After the initial shocking (usually a minimum of 24 hours), a water main is flushed, refilled, (sometimes flushed again and refilled) to rid the pipe of as much ‘bacteria-susceptible’ water as physically possible (though completely flushing it of all water is next to impossible). The pipe is often flushed at hydrants in between closed valves but can also be flushed at the tapped cap (aka blowoff) end.. If flushing at hydrants, they will typically need to be opened up wide for flushing to allow for significant thrust to drive out all water, dirt, rocks, and potential contaminants. This can pose as a challenge for public safety and also highly chlorinated water can kill grass, vegetation, and aquatic life. Because of this reason, the public authority may require that chlorinated water be pumped into a nearby storm sewer, sanitary sewer, or in extreme cases a tank truck for offsite disposal.

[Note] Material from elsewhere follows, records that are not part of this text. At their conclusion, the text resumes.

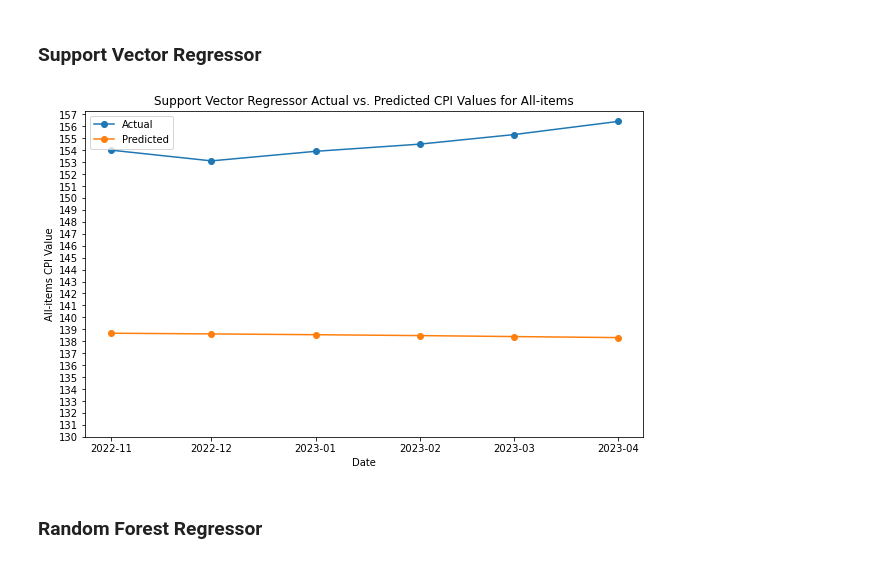
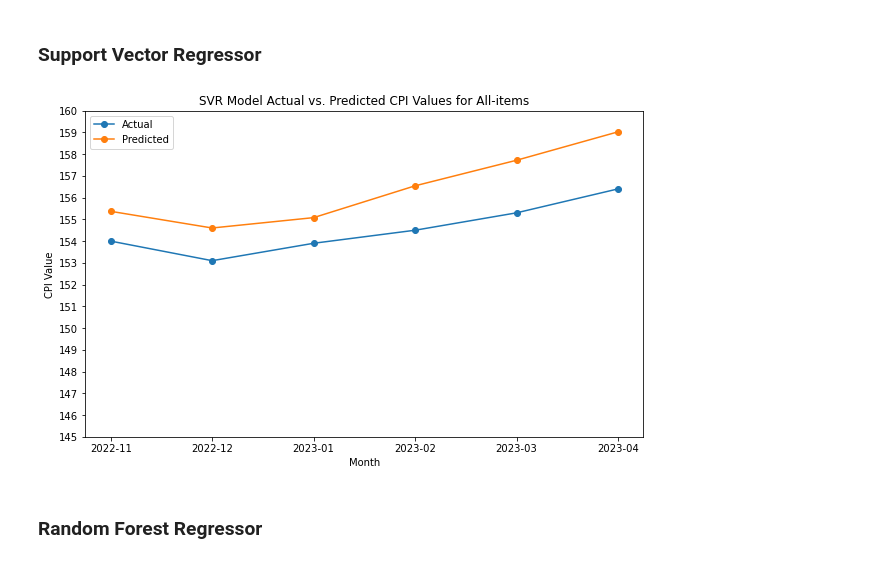
Before and after one commit to maamecobbinah/Masters-Research-Project-, a Jupyter notebook: Results.ipynb, the cells around one changed output. Drawn from its saved outputs; the diff is of its cells as text; code cells hidden in the pictures.

```diff
--- a/Results.ipynb
+++ b/Results.ipynb
@@ -442,71 +468,76 @@ plt.show()
 # %% [markdown]
 ### Support Vector Regressor
 # %%
+import pandas as pd
 from sklearn.svm import SVR
-from sklearn.metrics import r2_score, mean_absolute_error, mean_squared_error
+from sklearn.metrics import mean_absolute_error, mean_squared_error, r2_score
 import numpy as np
 
-# Load and preprocess the data
-data = pd.read_csv(r"C:\Users\Owner\Downloads\MRP\CPI\CPI_Monthly_2003_2023_updated.csv", parse_dates=[0], index_col=[0])
-cpi_components = ['All-items', 'Food ', 'Shelter', 'Household operations', 'Clothing and footwear', 'Transportation', 'Gasoline', 'Health and personal care', 'Recreation & education ', 'Alcohol, tobacco & cannabis', 'All-items excluding food and energy ', 'All-items excluding energy ', 'Energy', 'Goods', 'Services ']
-data[cpi_components] = data[cpi_components].apply(pd.to_numeric, errors='coerce')
-data.dropna(inplace=True)
-train_data = data.iloc[:-6]  # Use all but the last 12 months for training
-test_data = data.iloc[-6:]
+# Load and preprocess the data (same as in your code)
+data = pd.read_csv(r"C:\Users\Owner\Downloads\MRP\CPI\CPI_Monthly_2003_2023_updated.csv")
+data = data.dropna()
 
-# Fit SVR models for each component
-svr_models = {}  # Dictionary to store the SVR models for each component
-forecast_results = {}  # Dictionary to store the forecast results for each component
+# Extract the features and target variables
+features = data.drop(['Date'], axis=1)
+target_columns = ['All-items', 'Food ', 'Shelter', 'Household operations',
+       'Clothing and footwear', 'Transportation', 'Gasoline',
+       'Health and personal care', 'Recreation & education ',
+       'Alcohol, tobacco & cannabis', 'All-items excluding food and energy ',
+       'All-items excluding energy ', 'Energy', 'Goods', 'Services ']
+target_data = data[target_columns]
 
-for component in cpi_components:
-    # Prepare the training data
-    X_train = np.arange(len(train_data)).reshape(-1, 1)
-    y_train = train_data[component].values
+# Split the data into features (X) and target (y)
+X = features.values
+y = target_data.values
 
-    # Fit the SVR model
-    svr_model = SVR()
-    svr_model.fit(X_train, y_train)
+# Define the number of months for training and testing
+train_months = 238
+test_months = 6
 
-    # Prepare the testing data
-    X_test = np.arange(len(train_data), len(train_data) + len(test_data)).reshape(-1, 1)
+# Split the data into training and testing sets
+X_train, X_test = X[:train_months], X[-test_months:]
+y_train, y_test = y[:train_months], y[-test_months:]
 
-    # Forecasting
-    forecast = svr_model.predict(X_test)
+# Initialize SVR models for each target variable
+svr_models = [SVR(kernel='poly') for _ in range(y_train.shape[1])]
 
-    svr_models[component] = svr_model
-    forecast_results[component] = forecast
+# Train SVR models for each target variable
+for i, svr_model in enumerate(svr_models):
+    svr_model.fit(X_train, y_train[:, i])
 
-# Combine forecasts from individual SVR models using averaging
-ensemble_forecast = np.mean(list(forecast_results.values()), axis=0)
+# Make predictions using the SVR models
+y_pred = np.column_stack([svr_model.predict(X_test) for svr_model in svr_models])
 
-# Create DataFrame of forecast results
-forecast_df = pd.DataFrame(ensemble_forecast, index=test_data.index, columns=[cpi_components[0]])
+# Calculate SMAPE for each target variable
+def smape(y_true, y_pred):
+    return 200 * np.mean(np.abs(y_true - y_pred) / (np.abs(y_true) + np.abs(y_pred)))
 
-# Evaluate model performance
-ensemble_mae = mean_absolute_error(test_data[cpi_components[0]].values, forecast_df.values)
-ensemble_rmse = np.sqrt(mean_squared_error(test_data[cpi_components[0]].values, forecast_df.values))
+smape_scores = [smape(y_test[:, i], y_pred[:, i]) for i in range(y_test.shape[1])]
 
-# Calculate overall R2 score
-ensemble_r2 = r2_score(test_data[cpi_components[0]].values, forecast_df.values)
+# Calculate overall evaluation metrics
+svr_mae = mean_absolute_error(y_test, y_pred)
+svr_rmse = np.sqrt(mean_squared_error(y_test, y_pred))
+svr_r2 = r2_score(y_test, y_pred)
+overall_smape = np.mean(smape_scores)
 
-# Calculate SMAPE
-def smape(y_true, y_pred):
-    return 100 / len(y_true) * np.sum(2 * np.abs(y_pred - y_true) / (np.abs(y_true) + np.abs(y_pred)))
 
-ensemble_smape = smape(test_data[cpi_components[0]].values, forecast_df.values)
+# Plotting for 'All-items' column
+all_items_index = target_columns.index('All-items')
+actual_values = y_test[:, all_items_index]
+predicted_values = y_pred[:, all_items_index]
 
-component = 'All-items'
 plt.figure(figsize=(10, 6))
-plt.plot(test_data.index, test_data[component], marker='o', linestyle='-', label='Actual')
-plt.plot(test_data.index, forecast_results[component], marker='o', linestyle='-', label='Predicted')
-plt.xlabel('Date')
-plt.ylabel(f'{component} CPI Value')
+plt.plot(actual_values, marker='o', linestyle='-', label='Actual')
+plt.plot(predicted_values, marker='o', linestyle='-', label='Predicted')
+plt.xlabel('Month')
+plt.ylabel('CPI Value')
+plt.title('SVR Model Actual vs. Predicted CPI Values for All-items')
 plt.legend()
-plt.title(f'Support Vector Regressor Actual vs. Predicted CPI Values for {component}')
-plt.yticks(np.arange(130, np.ceil(np.max(test_values))+1, 1))
+plt.xticks(range(test_months),  data['Date'].str[:7].iloc[-test_months:])
+plt.yticks(np.arange(145, np.ceil(np.max(predicted_values ))+1, 1))
 plt.show()
 # %% [output]
-[figure, old version]
+[figure, new version]
 # %% [markdown]
 ### Random Forest Regressor
 # %%
```
Also changed, not shown: parts of 15 cells of this notebook.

After the final flush/refill it is common for the watermain to be cleared of excess air or ‘burped’ as there should be as little air as possible in the line prior to pressure testing. Once ready, a several samples from different areas of the pipeline are commonly taken for bacteria testing. The amount of samples taken will depend on how stringent the owners requirements and how long of a run of pipeline was installed. This testing is typically done in a laboratory and will usually take anywhere from 48 to 72 hours for results to come back. It is common for 2 passing tests to be required at 24 hour intervals for passing results. If the tests come back and one or both do not pass, the watermain must be flushed, refilled, re-sterilized, and retested until passing tests are achieved.
Order of Operations
The efforts of pressure testing and chlorinating a main for bacteria testing, are often intertwined and will influence eachother. It is common for a public authority to require that bacteria testing is done prior to pressure testing assuring that if bacteria is present in the testing water and there is a leak, it won’t backflow into the existing system or leak into the groundwater. Some authorities however will allow the contractor to pressure test prior to bacteria testing, particularly if they trust that the contractor was cautious about not allowing foreign objects into the watermain that might lead to a failing bacteria test. Bacteria testing as a requirement prior to pressure testing, can be problematic for the contractor because if there are leaks/infiltrations to be repaired, it may require the bacteria testing to be done again after re-flushing, re-filling, and pressure testing passes prolonging the overall process, adding cost to the project and time to the schedule.